This article has just been published in EMEL Magazine.
Muslim women are changing the world. Fed up with voices on all sides telling us how we should dress, what is ‘right’ for Muslim women, and how we should be defending Islam or in other cases dismantling it, Muslim women are getting themselves together and initiating change. But what does this mean if you are a Muslim man?
I should make two statements here: first, that I am an advocate for Muslim women and the changes that they want to make to traditional structures within Muslim communities, from within the faith. I believe Islam has a blueprint that offers liberation for both genders. Second, whilst there are some great changes afoot, an unspeakably huge amount still needs to be done in order to redress the oppression that Muslim women face from all sides.
With this in mind, I ask again, what if you are a Muslim man? It is a challenge being a Muslim woman, but I imagine that it is also a challenge being a Muslim man. There are plenty of books, talks and articles produced about “Women and Islam” but what about “Men and Islam.” It even sounds strange, doesn’t it?
Muslim women are constantly torn between the competing tensions of faith and multiple cultures. Men must be as well. For example, there is much talk about the difficulty that Muslim women face in finding marriage partners. Muslim men, what are your thoughts on this experience?
What notion of fatherhood can a Muslim man shape when battling traditional external notions that it is a ‘woman’s job’, a concept that exists in both western and eastern cultures?
When it comes to ideas about modesty and Muslim dress, what thought processes and support do Muslim men have in determining what they wear and whether this conforms to any standard of modest dress? And when it comes to the traditional notion that the hijab is there to save men from their uncontrollable cave-man sexual urges, do you have any opinions or more to the point, do you take offence at this? I think you should, and I have argued previously that hijab should not be explained in terms of denigrating men as licentious monsters.
When it comes to identity and stereotyping, Muslim men are typecast as today’s ‘angry young men’, with a beard and rucksack as labels for ‘terrorist’. What are the challenges that Muslim men are facing? What support do you want to address these?
If we want to create a change for women, then men need to be engaged. It’s the right thing to do, and it is the inevitable thing. It’s right because if Muslim men truly believe that Islam liberates women, and that it is built on the foundation of both genders being ‘created from one soul’, then they will – they must – stand in support of the changes women are advocating. More significantly, it is inevitable because any change that affects Muslim women must by definition affect Muslim men because the two occupy interconnected spheres of influence.
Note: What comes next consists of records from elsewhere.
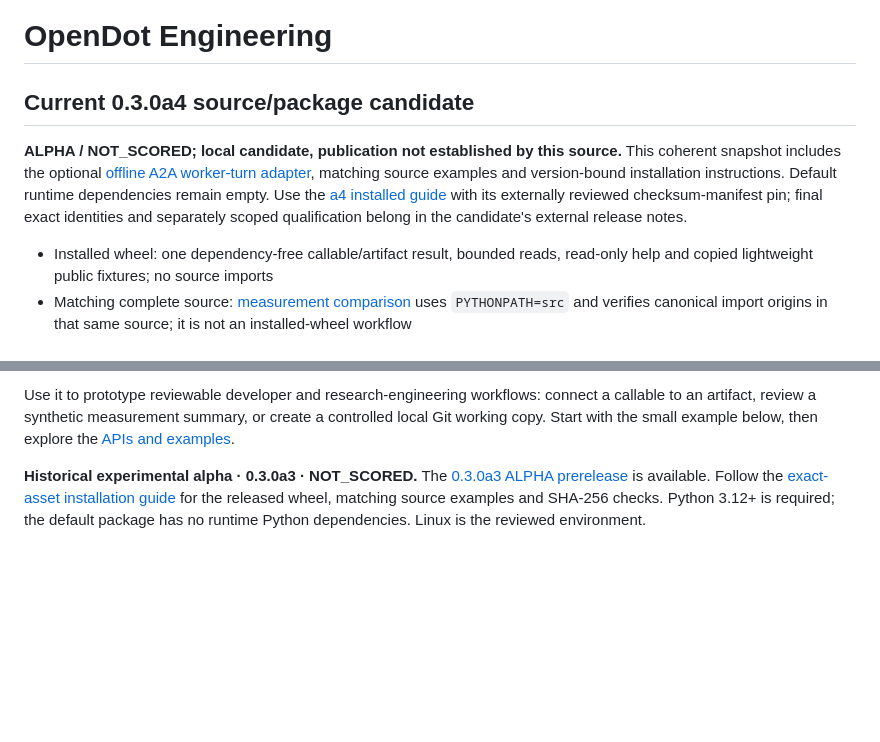
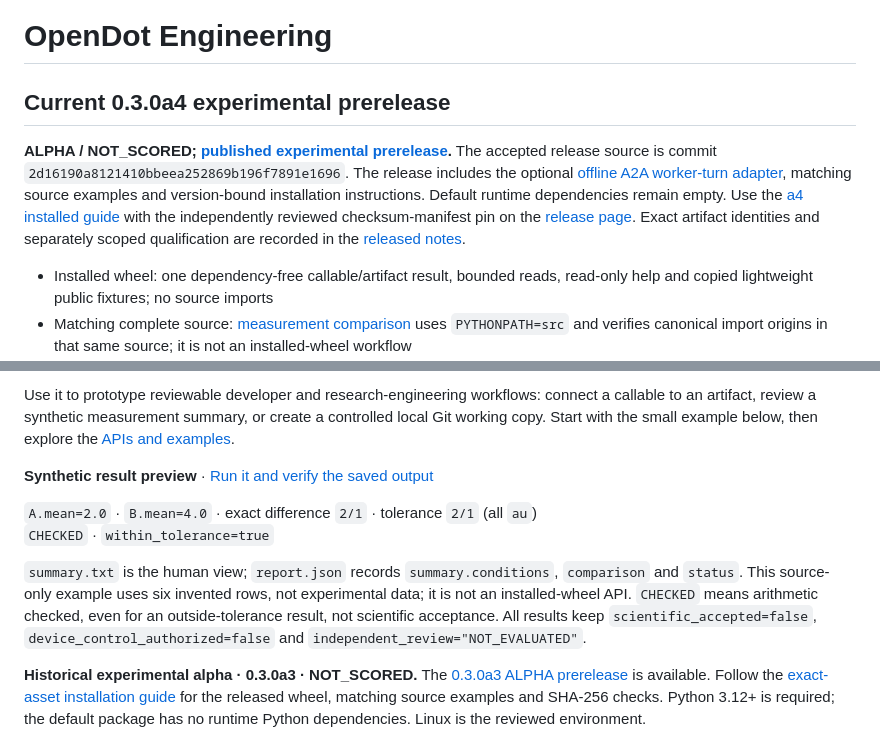
Before and after one commit to sddvacav/opendot, a Markdown page: README.md, 2 parts joined by grey strips. GitHub-like rendering; blank space fills up the shorter version.

```diff
--- a/README.md
+++ b/README.md
@@ -1,13 +1,15 @@
 # OpenDot Engineering
 
-## Current 0.3.0a4 source/package candidate
+## Current 0.3.0a4 experimental prerelease
 
-**ALPHA / NOT_SCORED; local candidate, publication not established by this source.**
-This coherent snapshot includes the optional [offline A2A worker-turn adapter](docs/a2a-worker-turn.md),
+**ALPHA / NOT_SCORED; [published experimental prerelease](https://github.com/sddvacav/opendot/releases/tag/v0.3.0a4).**
+The accepted release source is commit `2d16190a8121410bbeea252869b196f7891e1696`.
+The release includes the optional [offline A2A worker-turn adapter](docs/a2a-worker-turn.md),
 matching source examples and version-bound installation instructions. Default runtime
 dependencies remain empty. Use the [a4 installed guide](docs/installed-quickstart.md)
-with its externally reviewed checksum-manifest pin; final exact identities and
-separately scoped qualification belong in the candidate's external release notes.
+with the independently reviewed checksum-manifest pin on the [release page](https://github.com/sddvacav/opendot/releases/tag/v0.3.0a4).
+Exact artifact identities and separately scoped qualification are recorded in the
+[released notes](https://github.com/sddvacav/opendot/releases/download/v0.3.0a4/RELEASE-NOTES.md).
 
 - Installed wheel: one dependency-free callable/artifact result, bounded reads,
   read-only help and copied lightweight public fixtures; no source imports
@@ -37,6 +39,18 @@ separately scoped qualification belong in the candidate's external release notes
 OpenDot Engineering is a Python toolkit for local tool execution and inspectable results. Run a function with declared permissions and a validator, store its output by SHA-256, and check the saved bytes separately from whether the result was accepted.
 
 Use it to prototype reviewable developer and research-engineering workflows: connect a callable to an artifact, review a synthetic measurement summary, or create a controlled local Git working copy. Start with the small example below, then explore the [APIs and examples](#explore-the-package).
+
+**Synthetic result preview** · [Run it and verify the saved output](examples/measurement-review/README.md#preview-a-checked-synthetic-result)
+
+`A.mean=2.0` · `B.mean=4.0` · exact difference `2/1` · tolerance `2/1` (all `au`)
+`CHECKED` · `within_tolerance=true`
+
+`summary.txt` is the human view; `report.json` records `summary.conditions`,
+`comparison` and `status`. This source-only example uses six invented rows, not
+experimental data; it is not an installed-wheel API. `CHECKED` means arithmetic checked,
+even for an outside-tolerance result, not scientific acceptance. All results keep
+`scientific_accepted=false`, `device_control_authorized=false` and
+`independent_review="NOT_EVALUATED"`.
 
 **Historical experimental alpha · 0.3.0a3 · NOT_SCORED.** The [0.3.0a3 ALPHA prerelease](https://github.com/sddvacav/opendot/releases/tag/v0.3.0a3) is available. Follow the [exact-asset installation guide](https://github.com/sddvacav/opendot/blob/8d5d8667d65734fb5c40fa0526709a3159b7f165/docs/installed-quickstart.md) for the released wheel, matching source examples and SHA-256 checks. Python 3.12+ is required; the default package has no runtime Python dependencies. Linux is the reviewed environment.
 
```
Also changed, not shown: README.zh-CN.md (+17 -5 lines).
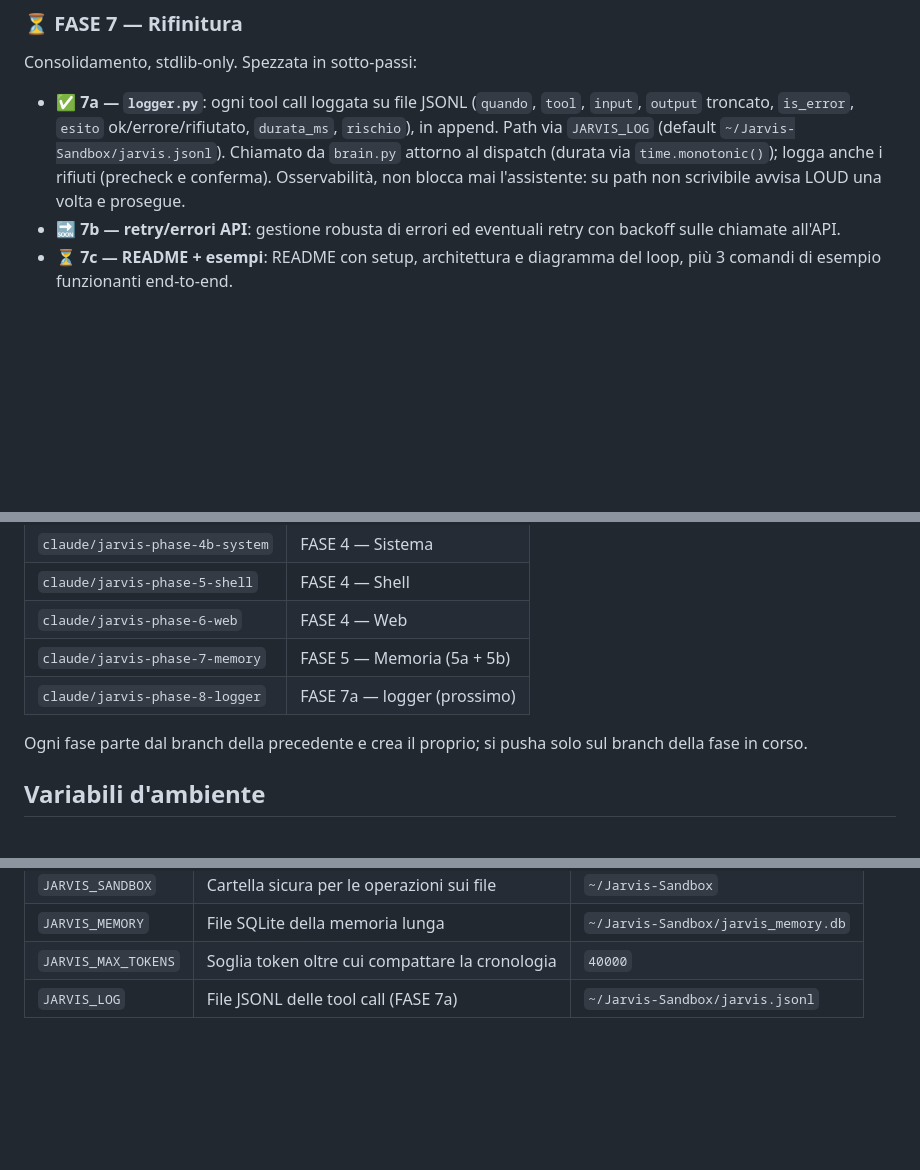
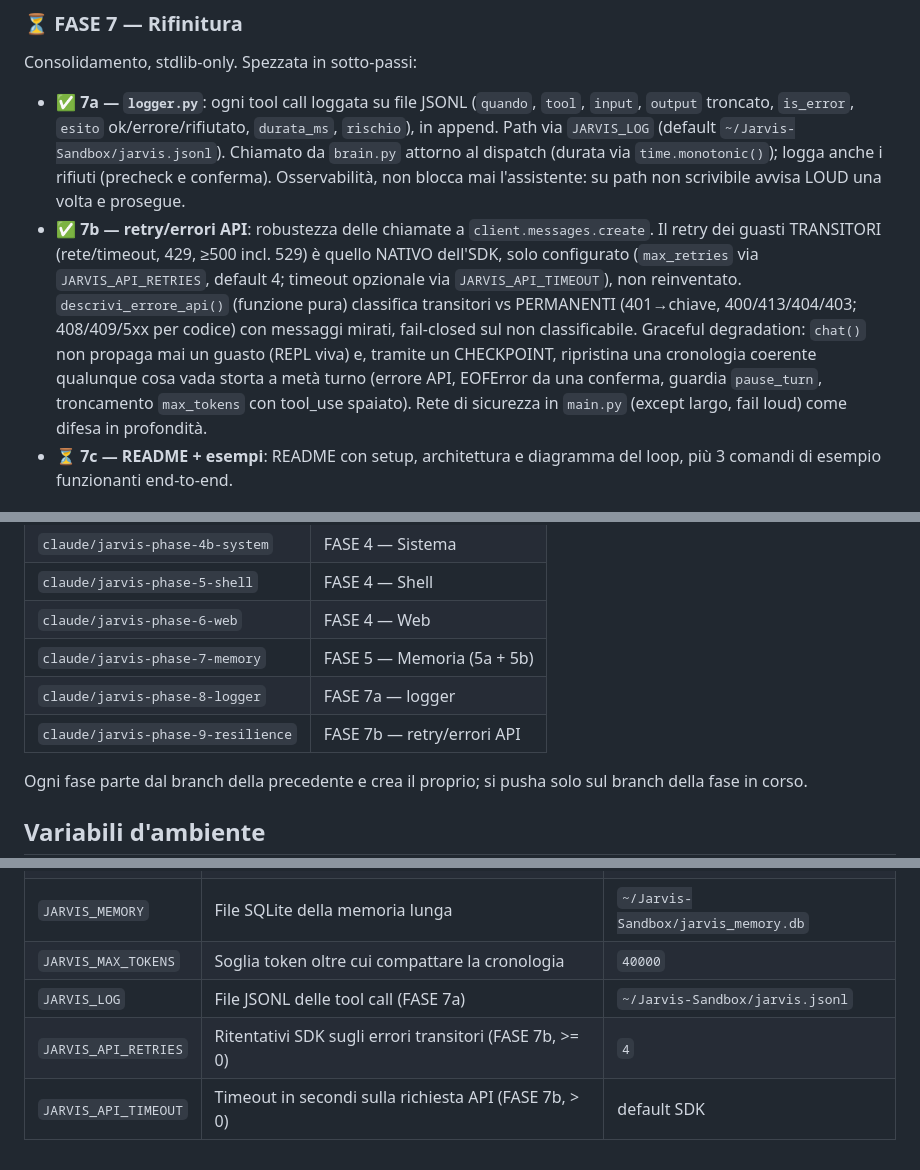
Before and after one commit to mzangani/Jarvis, a Markdown page: PIANO.md, 3 parts joined by grey strips. Drawn GitHub-style; blank space fills up the shorter version.

Commit message:
Fase 7b: PIANO.md — segna 7b (retry/errori API) come fatto
Aggiorna lo stato di FASE 7b a completato, aggiunge il branch
phase-9-resilience alla mappa branch e documenta le variabili
JARVIS_API_RETRIES / JARVIS_API_TIMEOUT nella tabella env.

Co-Authored-By: Claude Opus 4.8 <noreply@anthropic.com>
Claude-Session: https://claude.ai/code/session_012Z6xun66xTcL3QmzLs7zF1

```diff
--- a/PIANO.md
+++ b/PIANO.md
@@ -62,8 +62,16 @@ Consolidamento, stdlib-only. Spezzata in sotto-passi:
   `brain.py` attorno al dispatch (durata via `time.monotonic()`); logga anche i rifiuti
   (precheck e conferma). Osservabilità, non blocca mai l'assistente: su path non
   scrivibile avvisa LOUD una volta e prosegue.
-- 🔜 **7b — retry/errori API**: gestione robusta di errori ed eventuali retry con backoff
-  sulle chiamate all'API.
+- ✅ **7b — retry/errori API**: robustezza delle chiamate a `client.messages.create`.
+  Il retry dei guasti TRANSITORI (rete/timeout, 429, ≥500 incl. 529) è quello NATIVO
+  dell'SDK, solo configurato (`max_retries` via `JARVIS_API_RETRIES`, default 4; timeout
+  opzionale via `JARVIS_API_TIMEOUT`), non reinventato. `descrivi_errore_api()` (funzione
+  pura) classifica transitori vs PERMANENTI (401→chiave, 400/413/404/403; 408/409/5xx per
+  codice) con messaggi mirati, fail-closed sul non classificabile. Graceful degradation:
+  `chat()` non propaga mai un guasto (REPL viva) e, tramite un CHECKPOINT, ripristina una
+  cronologia coerente qualunque cosa vada storta a metà turno (errore API, EOFError da una
+  conferma, guardia `pause_turn`, troncamento `max_tokens` con tool_use spaiato). Rete di
+  sicurezza in `main.py` (except largo, fail loud) come difesa in profondità.
 - ⏳ **7c — README + esempi**: README con setup, architettura e diagramma del loop, più
   3 comandi di esempio funzionanti end-to-end.
 
@@ -78,7 +86,8 @@ I nomi dei branch NON coincidono con i numeri di FASE (sono sequenziali per cont
 | `claude/jarvis-phase-5-shell`       | FASE 4 — Shell                    |
 | `claude/jarvis-phase-6-web`         | FASE 4 — Web                      |
 | `claude/jarvis-phase-7-memory`      | FASE 5 — Memoria (5a + 5b)        |
-| `claude/jarvis-phase-8-logger`      | FASE 7a — logger (prossimo)       |
+| `claude/jarvis-phase-8-logger`      | FASE 7a — logger                  |
+| `claude/jarvis-phase-9-resilience`  | FASE 7b — retry/errori API        |
 
 Ogni fase parte dal branch della precedente e crea il proprio; si pusha solo sul branch
 della fase in corso.
@@ -92,3 +101,5 @@ della fase in corso.
 | `JARVIS_MEMORY`     | File SQLite della memoria lunga                          | `~/Jarvis-Sandbox/jarvis_memory.db`  |
 | `JARVIS_MAX_TOKENS` | Soglia token oltre cui compattare la cronologia          | `40000`                              |
 | `JARVIS_LOG`        | File JSONL delle tool call (FASE 7a)                     | `~/Jarvis-Sandbox/jarvis.jsonl`      |
+| `JARVIS_API_RETRIES`| Ritentativi SDK sugli errori transitori (FASE 7b, >= 0)  | `4`                                  |
+| `JARVIS_API_TIMEOUT`| Timeout in secondi sulla richiesta API (FASE 7b, > 0)    | default SDK                          |
```
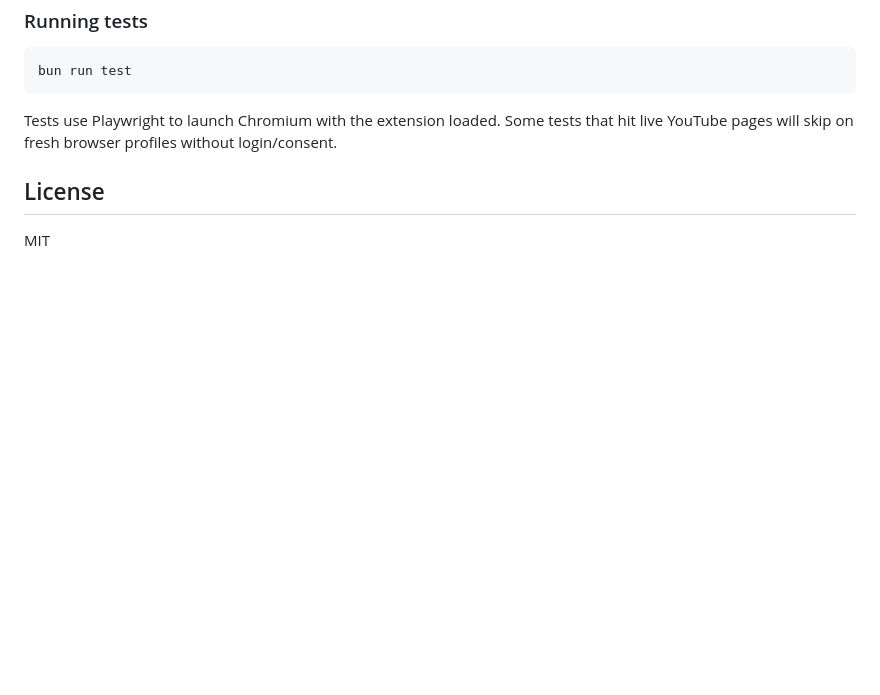
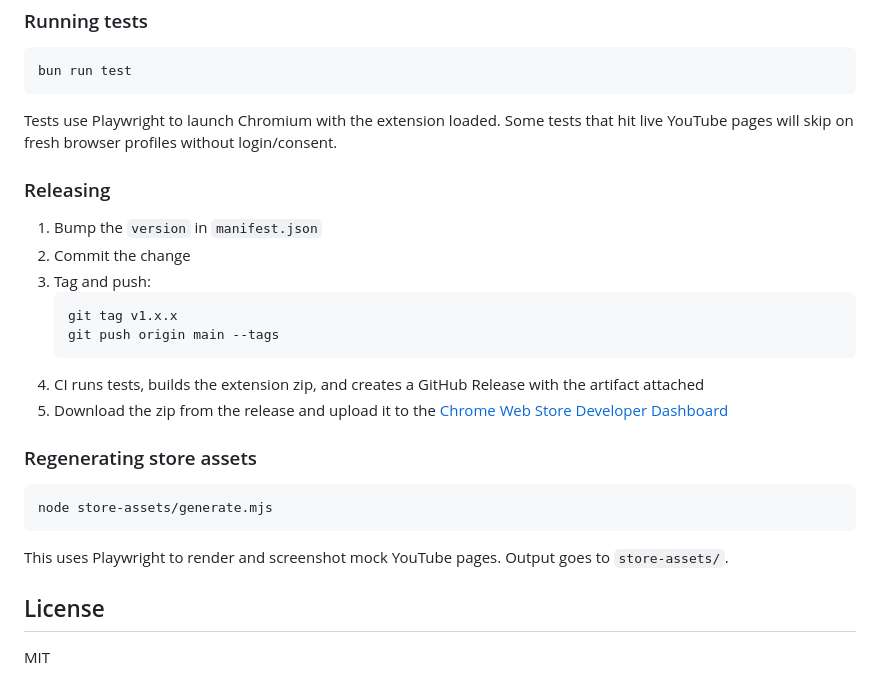
Before and after one commit to bs-engineering-dev/youtube-hide-watched, a Markdown page: README.md, the part around the change. Drawn GitHub-style; blank space fills up the shorter version.

Commit message:
document release and store asset generation

````diff
--- a/README.md
+++ b/README.md
@@ -106,6 +106,26 @@ bun run test
 
 Tests use Playwright to launch Chromium with the extension loaded. Some tests that hit live YouTube pages will skip on fresh browser profiles without login/consent.
 
+### Releasing
+
+1. Bump the `version` in `manifest.json`
+2. Commit the change
+3. Tag and push:
+   ```sh
+   git tag v1.x.x
+   git push origin main --tags
+   ```
+4. CI runs tests, builds the extension zip, and creates a GitHub Release with the artifact attached
+5. Download the zip from the release and upload it to the [Chrome Web Store Developer Dashboard](https://chrome.google.com/webstore/devconsole)
+
+### Regenerating store assets
+
+```sh
+node store-assets/generate.mjs
+```
+
+This uses Playwright to render and screenshot mock YouTube pages. Output goes to `store-assets/`.
+
 ## License
 
 MIT
````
Put another way, if men proactively make changes in conjunction with women, then problems affecting both genders will be solved much more quickly and effectively.
This is not about detracting from women, or diminishing their cause, nor is it about re-instating men as more important, or going back to patriarchy. It is about helping women, and helping the balance of our society as a whole.
Actually, this still sounds very Muslim-woman-centric, and there is a reason for framing my outreach to Muslim men in this way. I don’t want Muslim men’s needs to be hijacked by the same unyielding voices of traditional patriarchy that drown out Muslim women’s voices by telling them that they know better than Muslim women what it is exactly that Muslim women need.
By framing up our need to hear men’s voices from within the paradigm of the changes Muslim women are creating, I’m hoping to give space and freedom to Muslim men to be honest about the challenges they face. Young men can suffer at the hands of tradition, culture and patriarchy too, their needs being overlooked, unheard or dismissed as rebellious immature youth.
All of us need to make space for men to speak up about their concerns. There are two critical components of this space: that men can speak honestly about their issues; and also, that men and women can talk to each other, openly, sincerely and productively.
Muslim men, we need to hear from you.